Your goal :: Filter the listing and keep only the lines with the word "request".

Task data ::
--- START ---
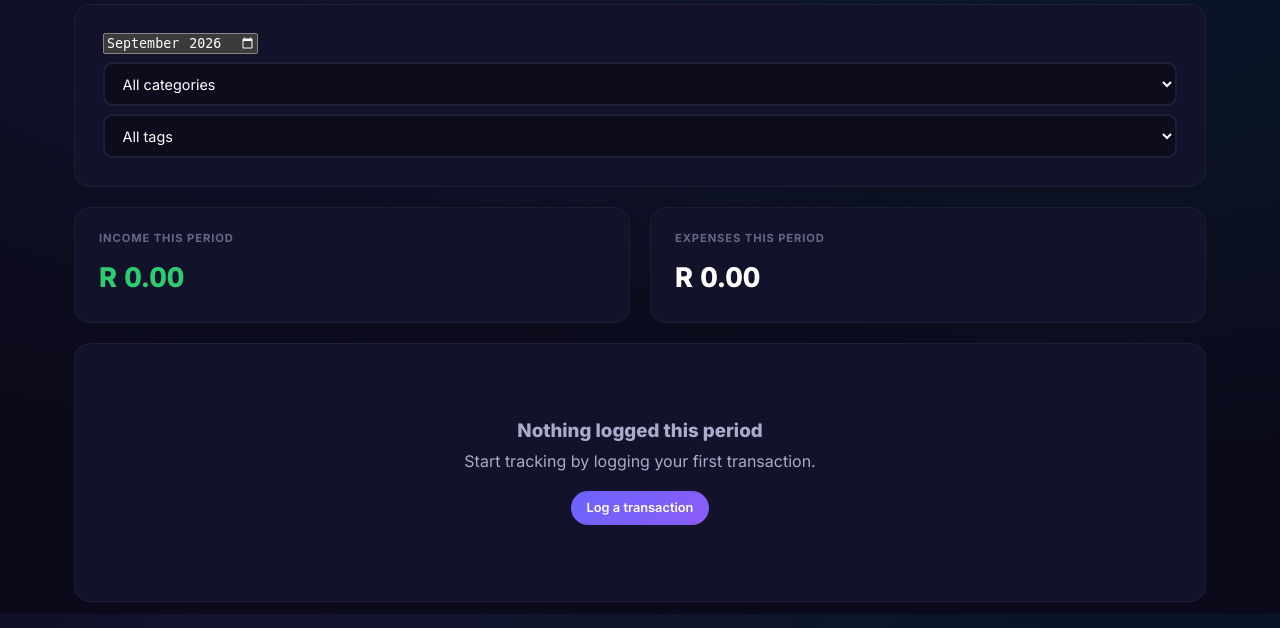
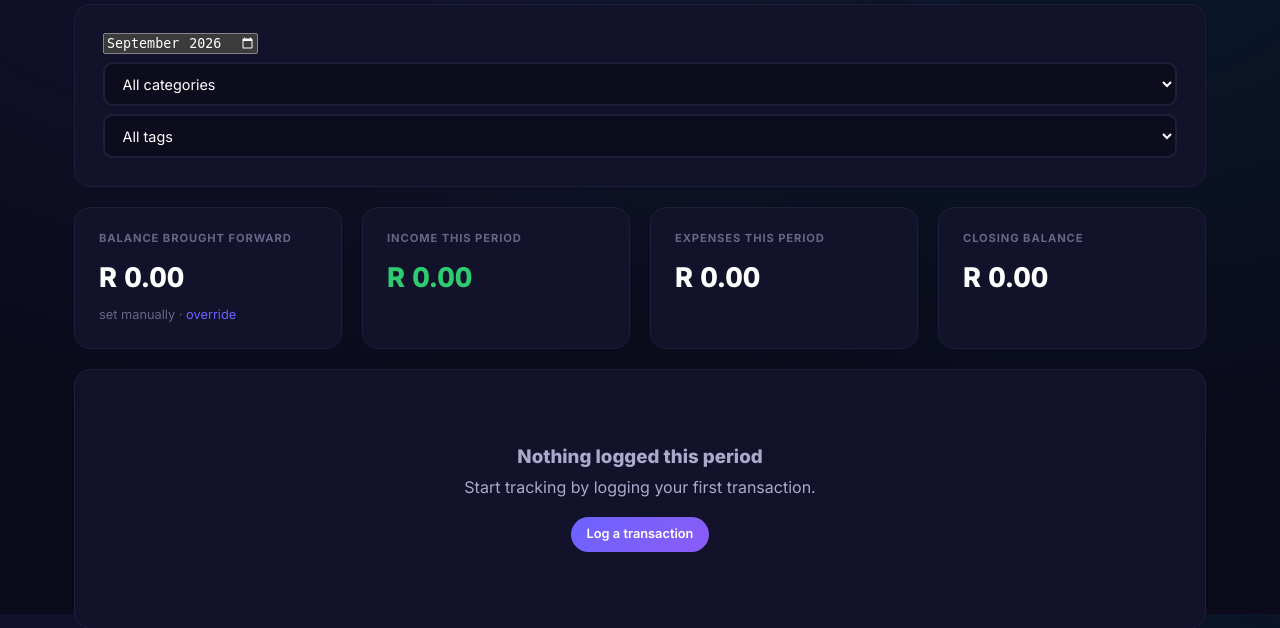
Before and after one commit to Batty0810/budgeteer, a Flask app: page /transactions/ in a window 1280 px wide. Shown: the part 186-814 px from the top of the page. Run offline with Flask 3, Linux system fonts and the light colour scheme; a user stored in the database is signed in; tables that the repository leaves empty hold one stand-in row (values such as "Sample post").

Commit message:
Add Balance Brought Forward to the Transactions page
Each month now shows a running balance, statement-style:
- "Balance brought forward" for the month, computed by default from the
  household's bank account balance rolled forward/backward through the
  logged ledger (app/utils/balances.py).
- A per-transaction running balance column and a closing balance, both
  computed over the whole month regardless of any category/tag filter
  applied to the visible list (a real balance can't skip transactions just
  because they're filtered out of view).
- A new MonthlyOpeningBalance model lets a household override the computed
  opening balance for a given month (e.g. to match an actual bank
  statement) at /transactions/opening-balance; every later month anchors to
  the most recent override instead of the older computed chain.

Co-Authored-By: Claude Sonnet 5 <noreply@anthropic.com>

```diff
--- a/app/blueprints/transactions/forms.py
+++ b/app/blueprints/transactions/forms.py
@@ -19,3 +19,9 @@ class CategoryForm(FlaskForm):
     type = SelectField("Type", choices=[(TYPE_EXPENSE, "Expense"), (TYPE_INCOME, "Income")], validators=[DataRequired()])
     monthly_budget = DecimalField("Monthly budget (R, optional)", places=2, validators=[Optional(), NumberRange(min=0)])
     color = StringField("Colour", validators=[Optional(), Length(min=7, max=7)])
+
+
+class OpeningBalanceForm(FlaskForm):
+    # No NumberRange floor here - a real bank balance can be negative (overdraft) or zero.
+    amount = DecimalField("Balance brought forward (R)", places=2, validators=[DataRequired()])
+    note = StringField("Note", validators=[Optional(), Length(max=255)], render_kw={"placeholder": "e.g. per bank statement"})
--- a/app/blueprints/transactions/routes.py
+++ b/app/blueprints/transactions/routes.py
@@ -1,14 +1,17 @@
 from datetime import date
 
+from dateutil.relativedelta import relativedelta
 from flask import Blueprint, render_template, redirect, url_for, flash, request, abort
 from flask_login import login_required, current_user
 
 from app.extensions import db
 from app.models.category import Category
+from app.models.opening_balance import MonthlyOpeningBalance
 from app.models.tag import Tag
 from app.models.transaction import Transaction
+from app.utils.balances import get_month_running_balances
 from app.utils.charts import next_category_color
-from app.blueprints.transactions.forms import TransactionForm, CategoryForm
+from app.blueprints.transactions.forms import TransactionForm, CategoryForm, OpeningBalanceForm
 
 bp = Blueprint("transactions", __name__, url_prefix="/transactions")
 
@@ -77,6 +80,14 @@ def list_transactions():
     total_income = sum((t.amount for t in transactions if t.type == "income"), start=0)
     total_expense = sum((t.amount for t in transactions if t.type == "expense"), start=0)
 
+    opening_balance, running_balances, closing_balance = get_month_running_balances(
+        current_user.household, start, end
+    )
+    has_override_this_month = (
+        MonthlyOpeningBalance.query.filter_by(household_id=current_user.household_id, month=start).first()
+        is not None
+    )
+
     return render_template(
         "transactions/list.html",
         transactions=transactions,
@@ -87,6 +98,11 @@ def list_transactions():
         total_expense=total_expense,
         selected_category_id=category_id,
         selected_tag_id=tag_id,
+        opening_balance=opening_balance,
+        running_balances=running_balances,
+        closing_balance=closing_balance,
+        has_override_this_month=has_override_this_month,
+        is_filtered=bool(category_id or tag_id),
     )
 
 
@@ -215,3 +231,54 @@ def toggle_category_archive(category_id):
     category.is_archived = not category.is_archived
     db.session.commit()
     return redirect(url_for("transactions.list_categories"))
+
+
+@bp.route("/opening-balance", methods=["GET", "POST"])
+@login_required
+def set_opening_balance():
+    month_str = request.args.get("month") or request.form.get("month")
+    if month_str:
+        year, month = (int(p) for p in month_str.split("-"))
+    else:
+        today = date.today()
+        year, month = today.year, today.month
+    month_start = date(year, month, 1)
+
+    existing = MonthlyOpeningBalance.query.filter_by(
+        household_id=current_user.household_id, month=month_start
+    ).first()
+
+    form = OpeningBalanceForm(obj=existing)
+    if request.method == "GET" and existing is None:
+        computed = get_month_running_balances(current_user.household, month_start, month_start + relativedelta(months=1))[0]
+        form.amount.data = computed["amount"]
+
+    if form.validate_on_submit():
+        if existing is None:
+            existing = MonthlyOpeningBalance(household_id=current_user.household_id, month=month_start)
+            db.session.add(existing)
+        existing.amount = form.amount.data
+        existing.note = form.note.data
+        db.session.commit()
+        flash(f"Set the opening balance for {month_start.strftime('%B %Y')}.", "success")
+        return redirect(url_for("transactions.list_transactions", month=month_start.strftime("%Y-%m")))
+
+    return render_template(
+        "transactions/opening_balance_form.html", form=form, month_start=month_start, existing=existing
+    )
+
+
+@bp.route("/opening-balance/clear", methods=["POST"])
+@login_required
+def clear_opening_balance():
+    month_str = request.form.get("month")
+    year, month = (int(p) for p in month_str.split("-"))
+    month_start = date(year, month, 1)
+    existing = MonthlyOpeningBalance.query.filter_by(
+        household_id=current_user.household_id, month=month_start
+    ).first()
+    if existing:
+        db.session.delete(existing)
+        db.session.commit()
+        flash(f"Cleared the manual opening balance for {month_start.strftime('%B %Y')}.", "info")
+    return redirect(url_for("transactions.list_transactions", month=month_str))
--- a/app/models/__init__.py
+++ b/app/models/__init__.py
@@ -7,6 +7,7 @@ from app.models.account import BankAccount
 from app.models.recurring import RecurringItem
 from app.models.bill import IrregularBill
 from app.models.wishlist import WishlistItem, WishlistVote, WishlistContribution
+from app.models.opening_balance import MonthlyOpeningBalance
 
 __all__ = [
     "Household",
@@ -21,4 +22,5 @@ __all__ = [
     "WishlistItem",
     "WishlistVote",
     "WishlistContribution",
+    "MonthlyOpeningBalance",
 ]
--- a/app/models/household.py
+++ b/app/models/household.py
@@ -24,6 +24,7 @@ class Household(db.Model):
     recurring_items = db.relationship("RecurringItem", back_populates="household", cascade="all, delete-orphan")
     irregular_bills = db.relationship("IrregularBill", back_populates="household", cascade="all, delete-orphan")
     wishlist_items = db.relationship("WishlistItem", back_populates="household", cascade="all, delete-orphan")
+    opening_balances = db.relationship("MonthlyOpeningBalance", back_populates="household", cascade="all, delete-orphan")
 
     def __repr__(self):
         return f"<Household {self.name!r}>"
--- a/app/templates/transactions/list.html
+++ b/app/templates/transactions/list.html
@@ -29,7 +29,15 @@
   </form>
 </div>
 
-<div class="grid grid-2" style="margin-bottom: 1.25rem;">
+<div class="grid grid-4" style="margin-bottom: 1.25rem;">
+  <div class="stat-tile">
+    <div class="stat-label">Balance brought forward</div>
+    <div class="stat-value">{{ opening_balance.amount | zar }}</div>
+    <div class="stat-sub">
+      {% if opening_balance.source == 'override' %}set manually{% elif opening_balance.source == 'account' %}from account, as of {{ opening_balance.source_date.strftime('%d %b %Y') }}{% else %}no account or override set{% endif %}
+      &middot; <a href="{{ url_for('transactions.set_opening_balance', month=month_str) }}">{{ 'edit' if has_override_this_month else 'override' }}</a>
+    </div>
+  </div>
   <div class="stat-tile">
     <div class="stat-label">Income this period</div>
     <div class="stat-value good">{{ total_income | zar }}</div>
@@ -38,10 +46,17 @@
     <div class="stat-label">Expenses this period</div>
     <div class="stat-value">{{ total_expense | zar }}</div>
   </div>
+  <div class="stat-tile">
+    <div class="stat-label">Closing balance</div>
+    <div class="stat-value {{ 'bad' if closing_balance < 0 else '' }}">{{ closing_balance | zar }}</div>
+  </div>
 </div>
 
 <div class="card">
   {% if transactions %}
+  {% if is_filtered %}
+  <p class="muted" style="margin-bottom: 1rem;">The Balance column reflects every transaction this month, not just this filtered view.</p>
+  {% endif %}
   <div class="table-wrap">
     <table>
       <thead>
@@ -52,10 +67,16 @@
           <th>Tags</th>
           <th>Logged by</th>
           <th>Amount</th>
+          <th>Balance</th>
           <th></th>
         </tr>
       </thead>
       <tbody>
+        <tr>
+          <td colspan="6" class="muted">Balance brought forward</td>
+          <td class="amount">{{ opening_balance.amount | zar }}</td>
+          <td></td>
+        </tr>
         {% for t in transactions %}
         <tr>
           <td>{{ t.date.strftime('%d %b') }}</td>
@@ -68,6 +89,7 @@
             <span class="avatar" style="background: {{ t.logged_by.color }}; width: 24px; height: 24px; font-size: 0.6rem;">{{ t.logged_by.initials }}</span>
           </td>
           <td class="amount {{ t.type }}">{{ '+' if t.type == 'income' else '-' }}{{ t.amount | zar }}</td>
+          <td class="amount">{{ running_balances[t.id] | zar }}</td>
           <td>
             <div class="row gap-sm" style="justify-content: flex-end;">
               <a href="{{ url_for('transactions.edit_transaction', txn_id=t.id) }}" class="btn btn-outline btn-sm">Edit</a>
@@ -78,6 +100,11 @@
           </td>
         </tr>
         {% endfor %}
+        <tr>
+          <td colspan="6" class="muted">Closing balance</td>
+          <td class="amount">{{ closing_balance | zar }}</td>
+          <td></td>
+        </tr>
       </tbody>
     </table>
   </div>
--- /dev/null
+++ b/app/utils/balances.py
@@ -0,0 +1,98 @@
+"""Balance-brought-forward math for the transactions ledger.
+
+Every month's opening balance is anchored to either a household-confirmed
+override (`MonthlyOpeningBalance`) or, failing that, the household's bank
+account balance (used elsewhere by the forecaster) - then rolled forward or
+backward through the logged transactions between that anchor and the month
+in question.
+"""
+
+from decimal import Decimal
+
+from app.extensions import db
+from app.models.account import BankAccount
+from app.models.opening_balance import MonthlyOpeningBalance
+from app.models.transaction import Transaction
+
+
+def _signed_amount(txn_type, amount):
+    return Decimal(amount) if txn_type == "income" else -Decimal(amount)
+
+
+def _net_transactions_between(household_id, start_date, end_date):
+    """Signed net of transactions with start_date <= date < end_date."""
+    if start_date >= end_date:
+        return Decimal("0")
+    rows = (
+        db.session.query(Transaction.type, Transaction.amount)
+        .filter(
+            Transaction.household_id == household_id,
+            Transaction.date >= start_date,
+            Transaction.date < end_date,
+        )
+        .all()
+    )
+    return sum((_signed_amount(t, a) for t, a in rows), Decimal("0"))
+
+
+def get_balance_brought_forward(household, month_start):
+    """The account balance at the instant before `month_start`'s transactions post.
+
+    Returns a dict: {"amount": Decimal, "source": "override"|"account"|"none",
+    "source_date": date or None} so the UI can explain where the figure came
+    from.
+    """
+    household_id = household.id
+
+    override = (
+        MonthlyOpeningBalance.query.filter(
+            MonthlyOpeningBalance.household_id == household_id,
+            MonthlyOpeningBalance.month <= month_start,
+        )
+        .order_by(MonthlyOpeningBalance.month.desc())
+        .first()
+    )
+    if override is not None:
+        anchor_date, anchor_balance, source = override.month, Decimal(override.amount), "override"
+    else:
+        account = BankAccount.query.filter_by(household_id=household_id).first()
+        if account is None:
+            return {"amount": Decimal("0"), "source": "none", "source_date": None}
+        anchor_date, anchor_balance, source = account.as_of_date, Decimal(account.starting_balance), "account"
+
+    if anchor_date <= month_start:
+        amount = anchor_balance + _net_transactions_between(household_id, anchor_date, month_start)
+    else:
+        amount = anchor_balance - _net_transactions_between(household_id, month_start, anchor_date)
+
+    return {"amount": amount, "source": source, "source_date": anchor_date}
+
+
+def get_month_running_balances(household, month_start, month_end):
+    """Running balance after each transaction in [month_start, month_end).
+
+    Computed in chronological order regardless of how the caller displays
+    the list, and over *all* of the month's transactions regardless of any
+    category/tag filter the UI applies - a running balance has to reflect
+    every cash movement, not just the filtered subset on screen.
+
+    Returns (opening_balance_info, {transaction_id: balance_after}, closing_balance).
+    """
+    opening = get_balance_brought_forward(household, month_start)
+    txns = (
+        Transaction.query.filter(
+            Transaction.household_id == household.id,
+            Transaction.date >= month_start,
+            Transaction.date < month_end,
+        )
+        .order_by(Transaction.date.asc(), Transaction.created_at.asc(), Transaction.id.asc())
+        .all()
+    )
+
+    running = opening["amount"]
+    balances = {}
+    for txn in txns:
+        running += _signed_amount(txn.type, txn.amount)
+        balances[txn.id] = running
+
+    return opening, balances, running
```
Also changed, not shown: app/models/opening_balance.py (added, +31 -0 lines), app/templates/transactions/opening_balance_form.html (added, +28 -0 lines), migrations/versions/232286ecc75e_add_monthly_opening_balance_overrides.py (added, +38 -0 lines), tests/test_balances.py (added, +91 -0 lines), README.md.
--- END ---
Written response ::
 from flask import Blueprint, render_template, redirect, url_for, flash, request, abort
+    month_str = request.args.get("month") or request.form.get("month")
+    if request.method == "GET" and existing is None:
+    month_str = request.form.get("month")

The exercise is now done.